Mr McErlean – who was group internal auditor for AIB between 1997 and 2002 and exposed over-charging at the bank – said: ‘This is badly needed. It’s just a shame the service wasn’t available before the financial crisis.
‘This service will offer people the kind of advice and support I wish I had when I was reporting concerns to the Financial Regulator.’
A team of lawyers will be available from December to offer help and advice to anyone who wants to blow the whistle on a public or private organisation.
TI (Ireland) has already called on the Government to introduce a single law protecting whistleblowers in both the public and private sector.
Better protection for whistleblowers has also been highlighted by the State’s own ethics watchdog, the Standards in Public Office Commission.
A recent report slated the Government’s approach to whistleblower protection.
SIPOC attacked ‘the piecemeal approach to introducing protection for whistleblowers may have created confusion’.
And it also questioned ‘whether there is a real commitment’ to encouraging people to expose wrongdoing.

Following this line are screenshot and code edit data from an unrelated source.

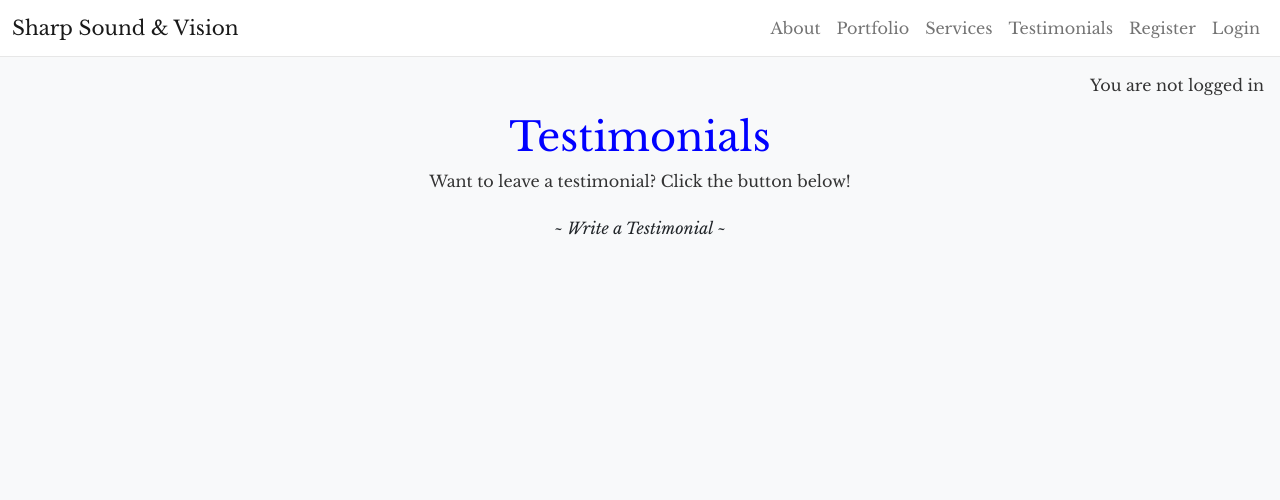
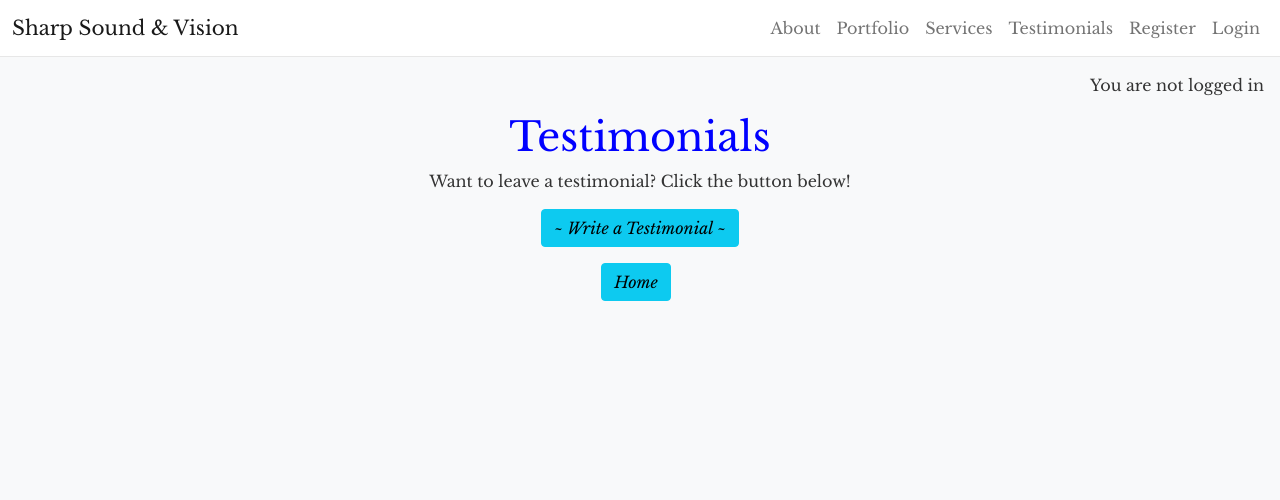
Before and after one commit to phoebeW17/sharp_sound_vision, a Django app: page /testimonial/ in a window 1280 px wide. Shown: the top 500 px of the page. Run offline with Django 4.2, Linux system fonts and the light colour scheme; data that the repository does not hold is empty.

Commit message:
add signifier to testimonial page

```diff
--- a/portfolio/templates/portfolio/portfolio.html
+++ b/portfolio/templates/portfolio/portfolio.html
@@ -48,6 +48,10 @@
         {% endfor %}
     </div>
 </div>
+<div class="d-flex justify-content-center">
+    <a href="{% url 'about' %}" class="btn btn-info mb-2 me-2"><em>Home</em></a>
+    <a href="{% url 'services' %}" class="btn btn-info mb-2"><em>Services</em></a>
+</div>
 
 <script>
     document.addEventListener('DOMContentLoaded', function() {
--- a/testimonial/templates/testimonial/testimonial.html
+++ b/testimonial/templates/testimonial/testimonial.html
@@ -15,7 +15,7 @@
                 </div>
                 <div class="col-12 text-center">
                     <p>Want to leave a testimonial? Click the button below!</p>
-                    <a href="{% url 'new-testimonial' %}" class="btn"><em> ~ Write a Testimonial ~ </em></a>
+                    <a href="{% url 'new-testimonial' %}" class="btn btn-info"><em> ~ Write a Testimonial ~ </em></a>
                 </div>
             </div>
             <div class="row">
@@ -48,4 +48,7 @@
                     </div>
                 </div>
             </div>
+            <div class="d-flex justify-content-center">
+                <a href="{% url 'about' %}" class="btn btn-info mb-2 me-2"><em>Home</em></a>
+            </div>
 {% endblock %}
```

SIPOC secretary David Waddell said last night: ‘The whistleblowers helpline sounds like a very positive thing to do.
‘We have referred in very positive terms in our latest annual report to TI’s study on whistleblower protection in Ireland. We do need comprehensive protection in Ireland.

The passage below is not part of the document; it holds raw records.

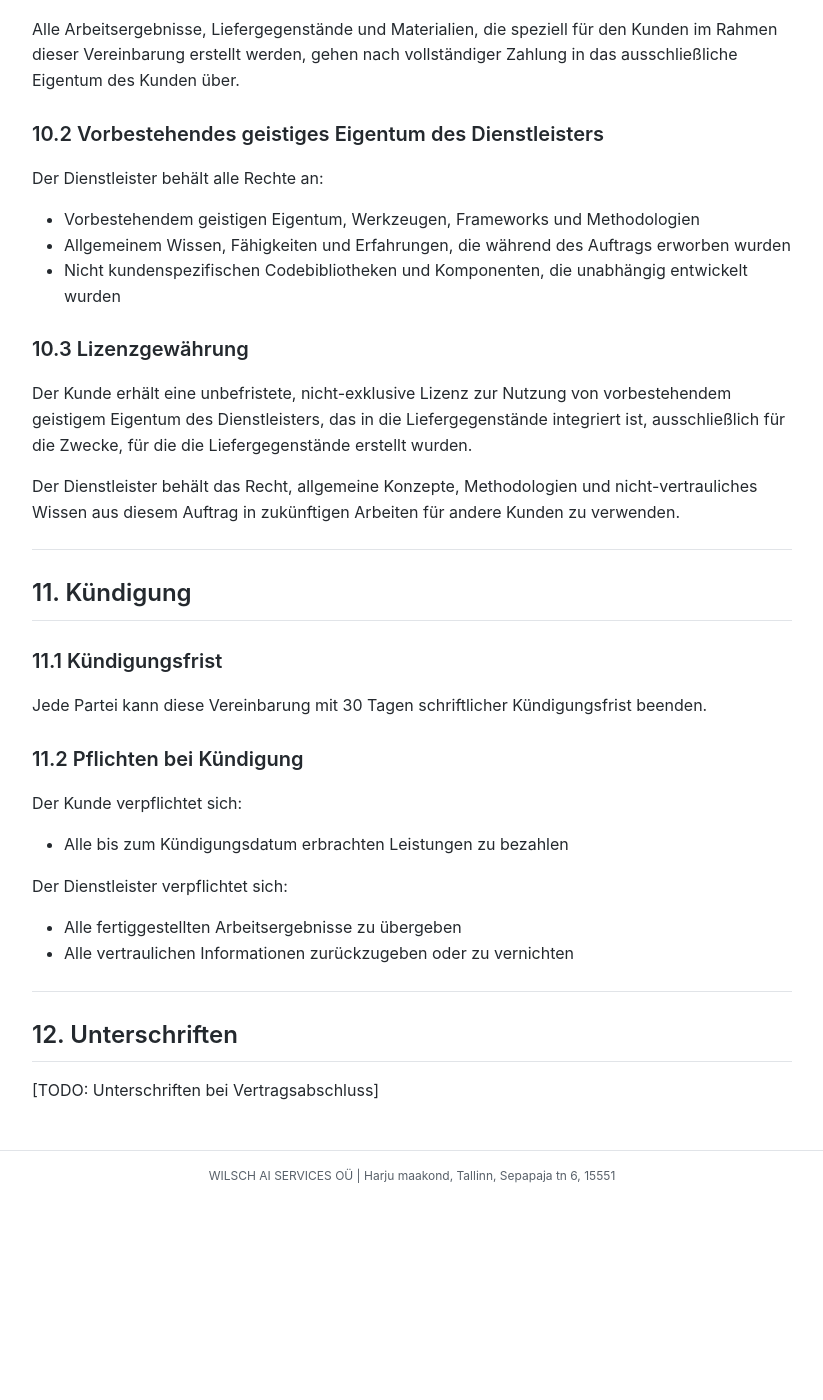
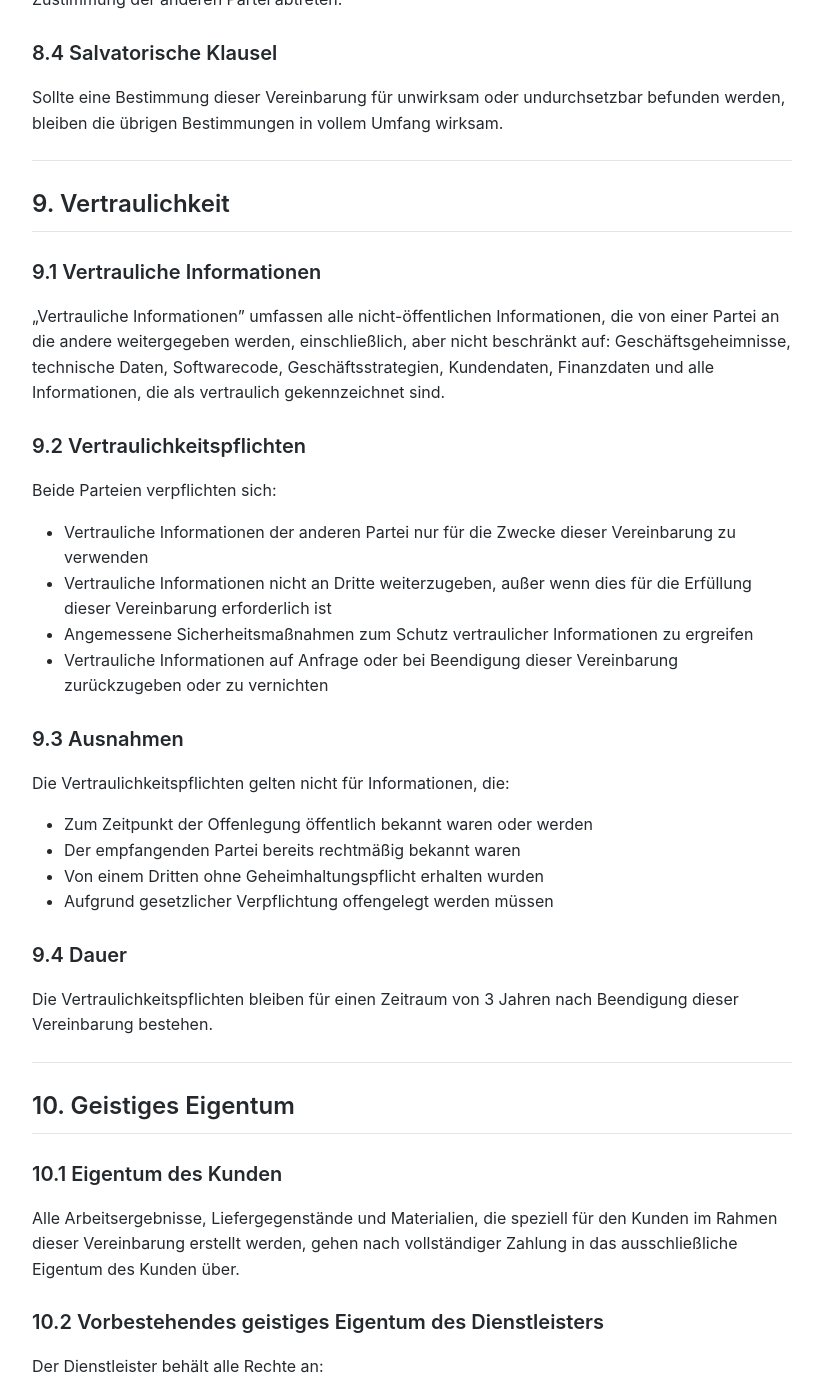
Before and after one commit to MariusWilsch/public-wilsch-ai-pages, a Jekyll site: the page built from project/rohdex/sla-2025-12.md, in a window 1280 px wide and 1400 px high, scrolled down 6738 px. Shown: the whole window, without its empty margins (228-1051 px from the left). Built offline with Jekyll 4.4.1, drawn with Linux system fonts in a browser that asks for light colours; our own code applies the rules of GitHub Pages for plain Markdown files; before the commit the page ends 7938 px from its top, so only the background shows below that; some of the changed text lies outside the part shown.

Commit message:
Sync from hippocampus 2025-12-08

```diff
--- a/project/rohdex/sla-2025-12.md
+++ b/project/rohdex/sla-2025-12.md
@@ -114,19 +114,35 @@ Sobald ein Problem gelöst ist, bestätigt der Dienstleister dies per E-Mail. Er
 
 Der Kunde zahlt eine monatliche Gebühr („Bereitschaftspauschale") zur Abdeckung der Bereitschaft und der 6-Stunden-Reaktionszusage während der Servicezeiten.
 
-**Bereitschaftspauschale:** [TODO: Mit Roman besprechen] EUR/Monat
+**Bereitschaftspauschale:** 350 EUR/Monat
 
-*Hinweis: Diese Pauschale ist eine reine Bereitschaftsgebühr. Alle Supportarbeiten werden nach Aufwand abgerechnet.*
+Diese Pauschale beinhaltet **3 Stunden** Supportarbeit pro Monat. Nicht genutzte Stunden verfallen am Monatsende.
 
-### SLA.4.2 Stundenabrechnung
+### SLA.4.2 Infrastrukturgebühr
 
-Der Dienstleister berechnet für tatsächlich geleistete Supportarbeit:
+Der Dienstleister betreibt und wartet die erforderliche Server-Infrastruktur (Hosting, Überwachung, Sicherheitsupdates).
+
+**Infrastrukturpauschale:** 200 EUR/Monat
+
+### SLA.4.3 Stundenabrechnung (Überschreitung)
+
+Für Supportarbeit über die enthaltenen 3 Stunden hinaus berechnet der Dienstleister:
 - **Stundensatz:** 120 EUR/Stunde
 
-### SLA.4.3 Rechnungsstellung
+### SLA.4.4 Monatliche Gesamtkosten
 
-- Monatliche Grundgebühr wird im Voraus in Rechnung gestellt
-- Stündliche Supportkosten werden auf der Folgerechnung aufgeführt
+| Position | Betrag |
+|----------|--------|
+| Bereitschaftspauschale (inkl. 3h) | 350 EUR |
+| Infrastrukturpauschale | 200 EUR |
+| **Gesamt (monatlich)** | **550 EUR** |
+
+*Zusätzliche Stunden werden nach Aufwand abgerechnet.*
+
+### SLA.4.5 Rechnungsstellung
+
+- Monatliche Gebühren werden im Voraus in Rechnung gestellt
+- Überschreitungsstunden werden auf der Folgerechnung aufgeführt
 - Zahlungsziel: 14 Tage nach Rechnungsdatum
 
 ---
@@ -217,7 +233,29 @@ Sollte eine Bestimmung dieser Vereinbarung für unwirksam oder undurchsetzbar be
 
 ## 9. Vertraulichkeit
 
-[TODO: Noch keine Geheimhaltungsvereinbarung – Parteien sollten separate Geheimhaltungsvereinbarung abschließen]
+### 9.1 Vertrauliche Informationen
+
+„Vertrauliche Informationen" umfassen alle nicht-öffentlichen Informationen, die von einer Partei an die andere weitergegeben werden, einschließlich, aber nicht beschränkt auf: Geschäftsgeheimnisse, technische Daten, Softwarecode, Geschäftsstrategien, Kundendaten, Finanzdaten und alle Informationen, die als vertraulich gekennzeichnet sind.
+
+### 9.2 Vertraulichkeitspflichten
+
+Beide Parteien verpflichten sich:
+- Vertrauliche Informationen der anderen Partei nur für die Zwecke dieser Vereinbarung zu verwenden
+- Vertrauliche Informationen nicht an Dritte weiterzugeben, außer wenn dies für die Erfüllung dieser Vereinbarung erforderlich ist
+- Angemessene Sicherheitsmaßnahmen zum Schutz vertraulicher Informationen zu ergreifen
+- Vertrauliche Informationen auf Anfrage oder bei Beendigung dieser Vereinbarung zurückzugeben oder zu vernichten
+
+### 9.3 Ausnahmen
+
+Die Vertraulichkeitspflichten gelten nicht für Informationen, die:
+- Zum Zeitpunkt der Offenlegung öffentlich bekannt waren oder werden
+- Der empfangenden Partei bereits rechtmäßig bekannt waren
+- Von einem Dritten ohne Geheimhaltungspflicht erhalten wurden
+- Aufgrund gesetzlicher Verpflichtung offengelegt werden müssen
+
+### 9.4 Dauer
+
+Die Vertraulichkeitspflichten bleiben für einen Zeitraum von 3 Jahren nach Beendigung dieser Vereinbarung bestehen.
 
 ---
 
```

‘We cannot comment specifically on the helpline as such because we have not officially considered it. But this sort of thing sounds like a very positive development.
‘It would be difficult for the Standards in Public Office Commission to run a whistleblowers’ helpline. It could affect the perception of our impartiality to be effectively soliciting work.

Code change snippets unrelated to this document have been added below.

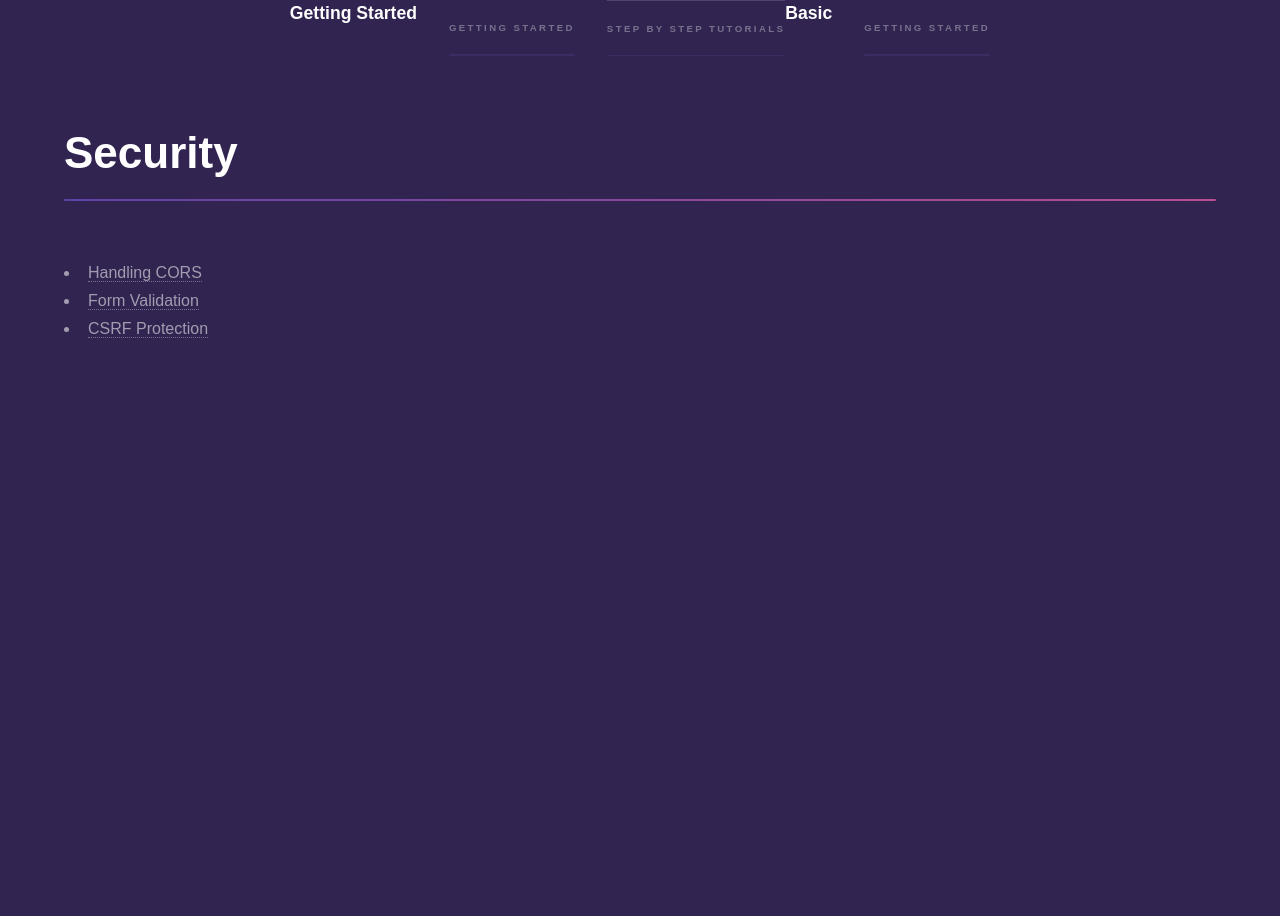
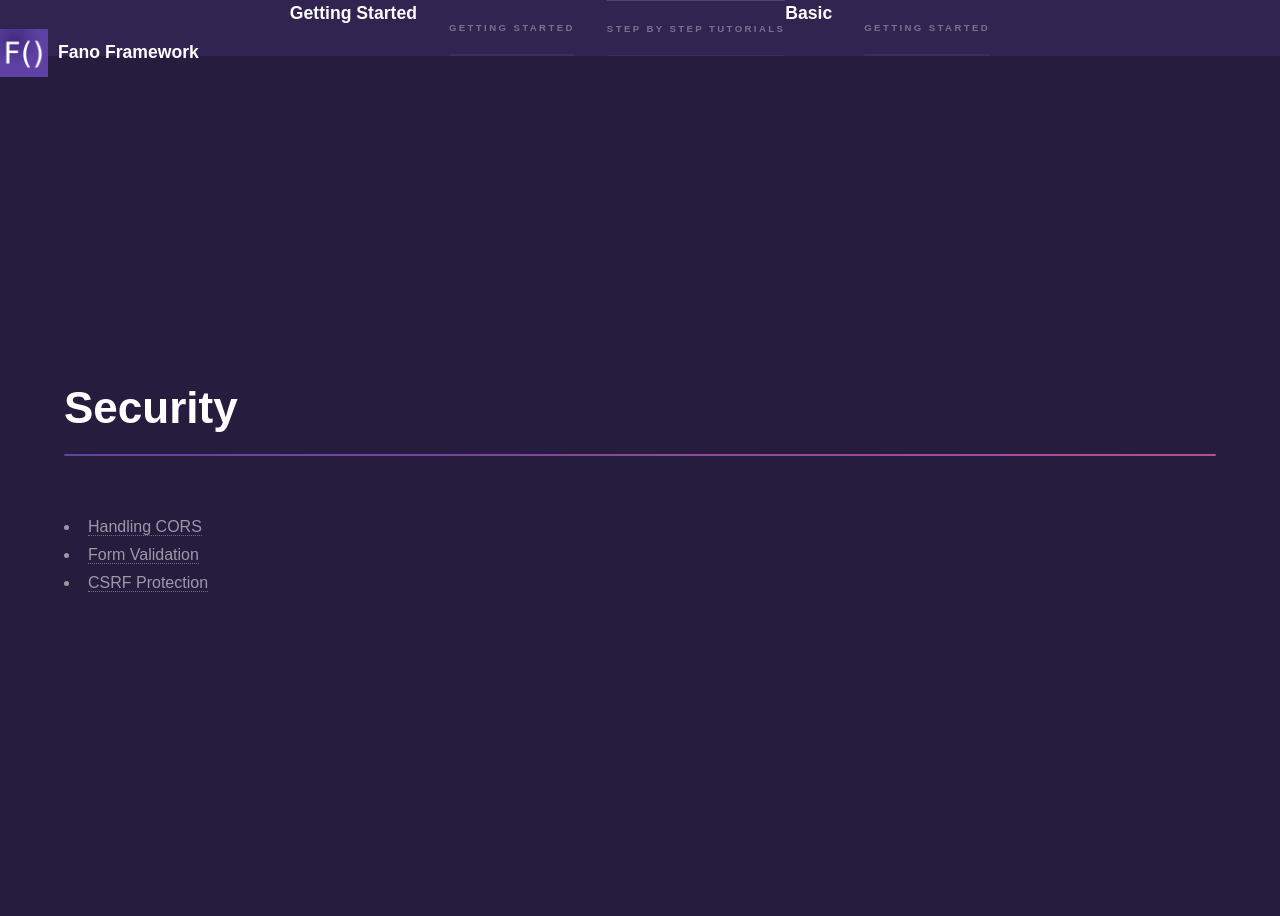
Before and after one commit to fanoframework/fanoframework.github.io, a Jekyll site: the page built from security/index.md, in a window 1280 px wide. Built offline with Jekyll 4.4.1, drawn with Linux system fonts in a browser that asks for light colours; our own code applies the rules of GitHub Pages for plain Markdown files.

Commit message:
redesign sidebar

```diff
--- a/_includes/sidebar.html
+++ b/_includes/sidebar.html
@@ -1,6 +1,7 @@
 <!-- Sidebar -->
 <section id="sidebar">
-    <div class="inner">
+  <div class="main-title"><h2>Fano Framework</h2></div>
+  <div class="inner">
         <nav>
             <ul>
                 {% for item in site.data.nav %}
--- a/_layouts/default.html
+++ b/_layouts/default.html
@@ -5,7 +5,7 @@
 <!-- Wrapper -->
 <div id="wrapper">
     <!-- Main -->
-    <section id="main" class="wrapper">
+    <section id="main" class="wrapper alt fullscreen">
         <div class="inner">
             {{ content }}
         </div>
--- a/assets/css/main.css
+++ b/assets/css/main.css
@@ -3890,3 +3890,24 @@
 			}
 
 		}
+
+.main-title {
+	position : fixed;
+	top:25px;
+}
+
+.main-title h2 {
+	font-size: 1.1em;
+	display: inline;
+}
+
+.main-title h2:before {
+	content : '';
+	display: inline-block;
+	width:48px;
+	height:48px;
+	background-size: cover;
+	background-image: url(../images/fano-framework.png);
+	vertical-align: middle;
+	margin-right : 10px;
+}
```
Also changed, not shown: assets/images/fano-framework.png (added).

‘But it is definitely a good thing for a non government organisation like TI to be doing.’
A TI (Ireland) report found that while safeguards had been included in individual pieces of legislation, people across the public and private sectors can still face legal and disciplinary action for honestly reporting concerns to their employers or the authorities.
‘There is no legal safeguard for employees in the banking sector, while the only State agencies that provides blanket guarantees to whistleblowers is FÁS and Nama,’ Mr Devitt said.
A move for whistleblower protection is backed by the director for Public Prosecutions, the governor of the Central Bank, the director of Corporate Enforcement and the Ombudsman. Such protection has been available to people in Britain and the North since 1998.
Devitt said the helpline would not serve to encourage anybody to break the law by sharing information they are not legally entitled to. Devitt added: ‘We have been contacted in the past by people who have wanted to blow the whistle.
‘This would usually happen after we published a survey. We’d get people wanting advice and we just wanted to formalise the service.’
Famous Irish whistleblowers include Anthony Spollen. In 1998, the internal auditor of AIB stated that the bank had 53,000 ‘bogus non-resident accounts’ containing more than IR£600million.
The revelation led to an investigation by the Comptroller & Auditor General that in turn led to the DIRT inquiry.
This exposed the fact that all of the country’s major banks had helped facilitate the existence of thousands of bogus non-resident accounts.
A whistleblower also led to the end of Dr Michael Neary’s reign of terror at Our Lady of Lourdes Hospital in Drogheda, Co. Louth.
He was exposed in 1998, suspended by the Irish Medical Council and struck off in 2003.
During a 25-year period, he removed the wombs of at least 188 women – even though most medics could expect to remove no more than five during their entire lifetime.
The person who blew the whistle on Neary featured subsequently in the acclaimed RTÉ docu-drama Whistleblower.
Neary was also the subject of a report by Judge Maureen Harding-Clarke, who revealed how patients files were removed from the hospital and her own offices broken into.
Have you got a whistle to blow and want the story to appear in the Irish press? Contact whistleblowersireland.com